“What constitutional government?” sputters the Colonel. “President Madero was betrayed and assassinated by his own general. Now General Huerta declares himself President. And our Ambassador to Mexico got himself all stuck in the midst of the mucky mess. President Wilson had to recall him but still steadfastly refuses to recognize the butcherous Huerta.”
“Why bother recognizing him?” asks Mr. K. “He probably won’t be in office any longer than President Madero.”
John shakes his head. “Fifty-thousand dollars is the amount Carranza demanded from the President of the Bank of Monclova. The banker told Carranza’s agents the money was in Eagle Pass.
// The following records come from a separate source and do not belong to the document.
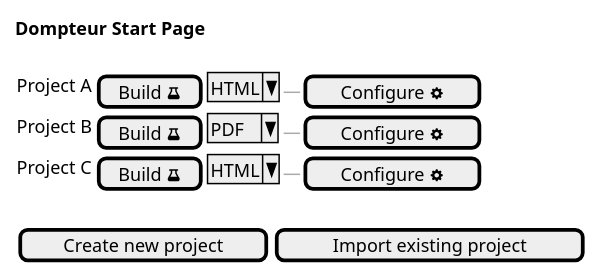
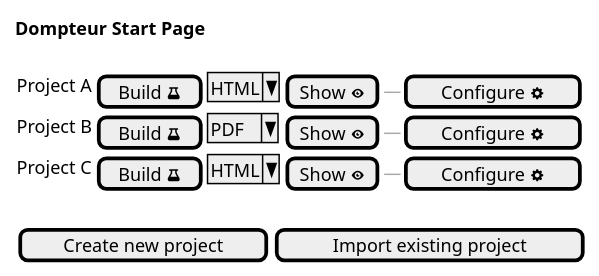
The diagram in docs/pumls/mockups/main.puml (useblocks/dompteur), drawn with PlantUML before and after one commit. The commit also changed 2 other files, not shown here.

Commit message:
Adds Show button to main view

```diff
--- a/docs/pumls/mockups/main.puml
+++ b/docs/pumls/mockups/main.puml
@@ -1,16 +1,16 @@
 @startuml
 salt
 {
 <b>Dompteur Start Page
     .
     {
-        Project A | [Build <&beaker>] | ^HTML^ | --- | [ Configure <&cog> ]
-        Project B | [Build <&beaker>] | ^PDF ^ | --- | [ Configure <&cog> ]
-        Project C | [Build <&beaker>] | ^HTML^ | --- | [ Configure <&cog> ]
+        Project A | [Build <&beaker>] | ^HTML^ | [Show <&eye>] | --- | [ Configure <&cog> ]
+        Project B | [Build <&beaker>] | ^PDF ^ | [Show <&eye>] | --- | [ Configure <&cog> ]
+        Project C | [Build <&beaker>] | ^HTML^ | [Show <&eye>] |--- | [ Configure <&cog> ]
     }
     .
     {
         [ Create new project ] | [ Import existing project ]
     }
 }
 @enduml
```
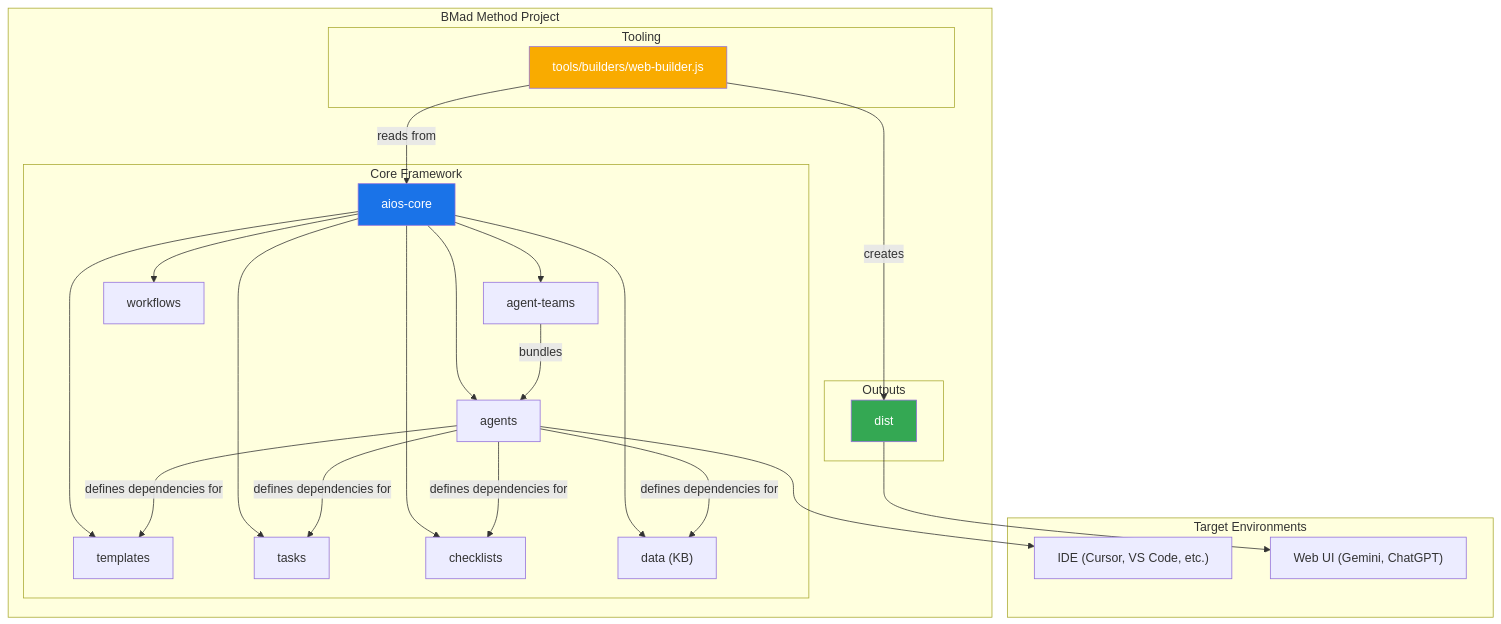
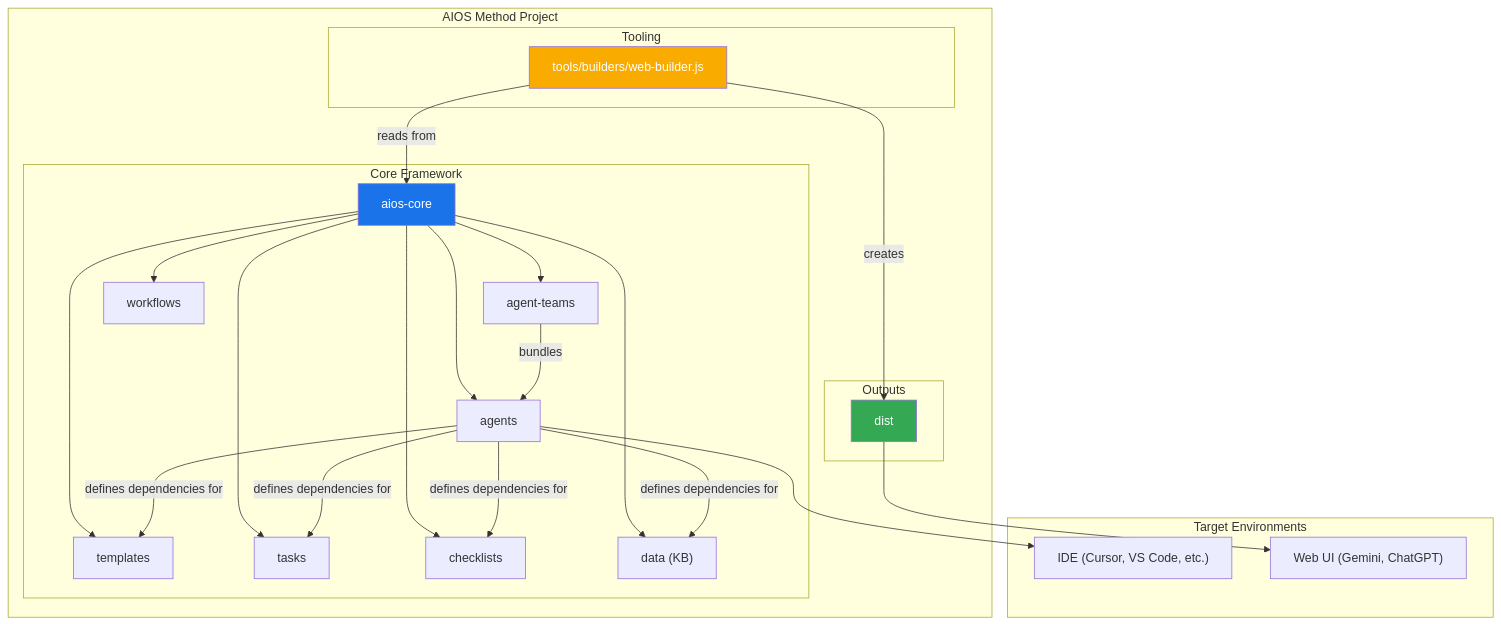
Before and after one commit to brunajunckes/aiox-core: the first of 3 diagrams in docs/core-architecture.md, drawn with Mermaid. The commit also changed other lines of this file and 10 other files, not shown here.

````diff
--- a/docs/core-architecture.md
+++ b/docs/core-architecture.md
@@ -17,44 +17,44 @@
 ```mermaid
 graph TD
-    subgraph BMad Method Project
+    subgraph AIOS Method Project
         subgraph Core Framework
             A["aios-core"]
             A --> B["agents"]
             A --> C["agent-teams"]
             A --> D["workflows"]
             A --> E["templates"]
             A --> F["tasks"]
             A --> G["checklists"]
             A --> H["data (KB)"]
         end
 
         subgraph Tooling
             I["tools/builders/web-builder.js"]
         end
 
         subgraph Outputs
             J["dist"]
         end
 
         B -- defines dependencies for --> E
         B -- defines dependencies for --> F
         B -- defines dependencies for --> G
         B -- defines dependencies for --> H
 
         C -- bundles --> B
         I -- reads from --> A
         I -- creates --> J
     end
 
     subgraph Target Environments
         K["IDE (Cursor, VS Code, etc.)"]
         L["Web UI (Gemini, ChatGPT)"]
     end
 
     B --> K
     J --> L
 
     style A fill:#1a73e8,color:#fff
     style I fill:#f9ab00,color:#fff
     style J fill:#34a853,color:#fff
 ```
````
As soon as he crossed the border he hightailed it here.”
“The President of the bank in Piedras Negras,” adds the Colonel, “barely escaped ahead of the scoundrels running Coahuila. Shaved his long flowing beard and bushy mustache, donned a dress and a lacy mantilla and linked arms with a lady friend to stroll across the bridge to Eagle Pass.”
“Governor Carranza is running Coahuila as though it is his own separate country,” laments Mr. K. “In order to discourage exodus to or invasion from Eagle Pass, his men tore up the tracks. He seized the national railroad, and the trains arriving and departing Monclova must pay state agents for the right to do so. Yet Lucius Lamar remains down there running trains amongst the revolutionaries.”
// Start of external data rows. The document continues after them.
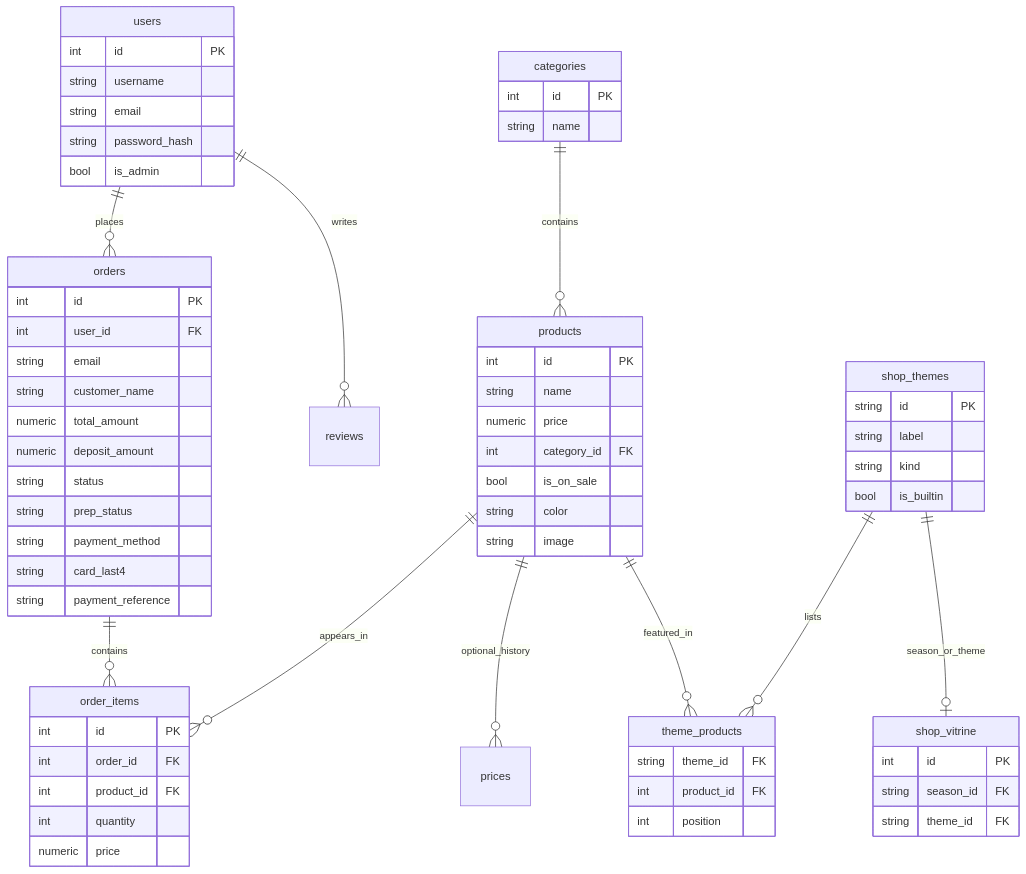
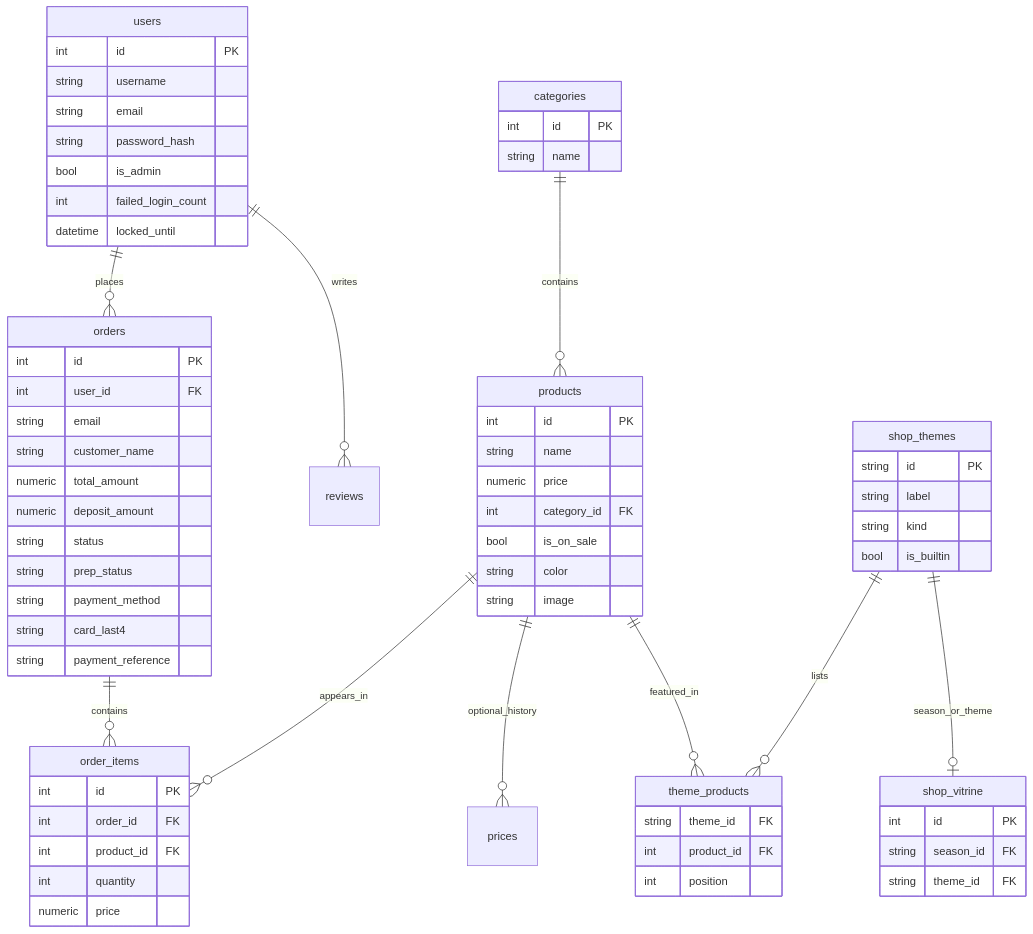
One commit to Issercio/Demo-day changed the first of 2 diagrams in README.md. Above: the diagram before and after it, drawn with Mermaid. The commit also changed other lines of this file and 14 other files, not shown here.

````diff
--- a/README.md
+++ b/README.md
@@ -195,69 +210,71 @@
 ```mermaid
 erDiagram
   users ||--o{ orders : places
   users ||--o{ reviews : writes
   categories ||--o{ products : contains
   products ||--o{ order_items : appears_in
   orders ||--o{ order_items : contains
   products ||--o{ prices : optional_history
   shop_themes ||--o{ theme_products : lists
   products ||--o{ theme_products : featured_in
   shop_themes ||--o| shop_vitrine : season_or_theme
 
   users {
     int id PK
     string username
     string email
     string password_hash
     bool is_admin
+    int failed_login_count
+    datetime locked_until
   }
   categories {
     int id PK
     string name
   }
   products {
     int id PK
     string name
     numeric price
     int category_id FK
     bool is_on_sale
     string color
     string image
   }
   shop_themes {
     string id PK
     string label
     string kind
     bool is_builtin
   }
   theme_products {
     string theme_id FK
     int product_id FK
     int position
   }
   shop_vitrine {
     int id PK
     string season_id FK
     string theme_id FK
   }
   orders {
     int id PK
     int user_id FK
     string email
     string customer_name
     numeric total_amount
     numeric deposit_amount
     string status
     string prep_status
     string payment_method
     string card_last4
     string payment_reference
   }
   order_items {
     int id PK
     int order_id FK
     int product_id FK
     int quantity
     numeric price
   }
 ```
````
John holds up his glass as though examining the golden liquid within. “Sometimes it seems the whole world is mad as hops.”
Mr. K sighs. “Emma and I plan to escape a bit of the madness by settling in our box at the Dallas Opera House Saturday night. We’ll leave the workmen hammering away on our roof to fall under the spell of Madame Luisa Tetrazzini.”
“Better beware of the bewitching soprano,” winks the Colonel. “She collects men as some women acquire jewelry. Not one of her husbands has been able to prevent her from draining a quart of red wine with dinner followed by a lurid liaison for dessert. She will not sing without first savoring both.”
“I will be well chaperoned,” grins Mr. K. “Both Emma and Hettie will protect me from becoming Madame Tetrazzini’s prey.”
John smiles. “The last time Lucius Lamar was in San Antonio,” John smiles, “he told me his oldest two children received quite an education from Madame Tetrazzini. They were staying on the same floor in a hotel in Mexico City, and he caught the two peering through the keyhole to an adjoining room. Her hotel room.”
The Colonel laughs. “No need ever to explain the birds and bees to them.”
The topics of the conversation in this chapter all are based on actual events occurring during February and March of 1913. The strong-willed Emma Koehler seems a woman who would want some property in her own name, particularly if she were not clueless about her husband’s wandering ways.
Governor Colquitt’s Alamobsessive (my portmanteau) behavior battling the Daughters of the Republic of Texas likely triggered his quixotic quest for Santa Anna’s artificial limb. While the author has no idea how many citizens purchased advanced admission to the proposed Alamo Heroes Monument, she does know they never were able to use their tickets in what proved to be a pipe dream of Emil Locke.
The only portion of the chapter not drawn directly from news stories is the next to the last paragraph. The Mister’s grandmother, Virginia Lamar Hornor (1895-1988), often repeated her story of being caught peeping into the talented but notorious Madame Tetrazzini’s quarters in Mexico City.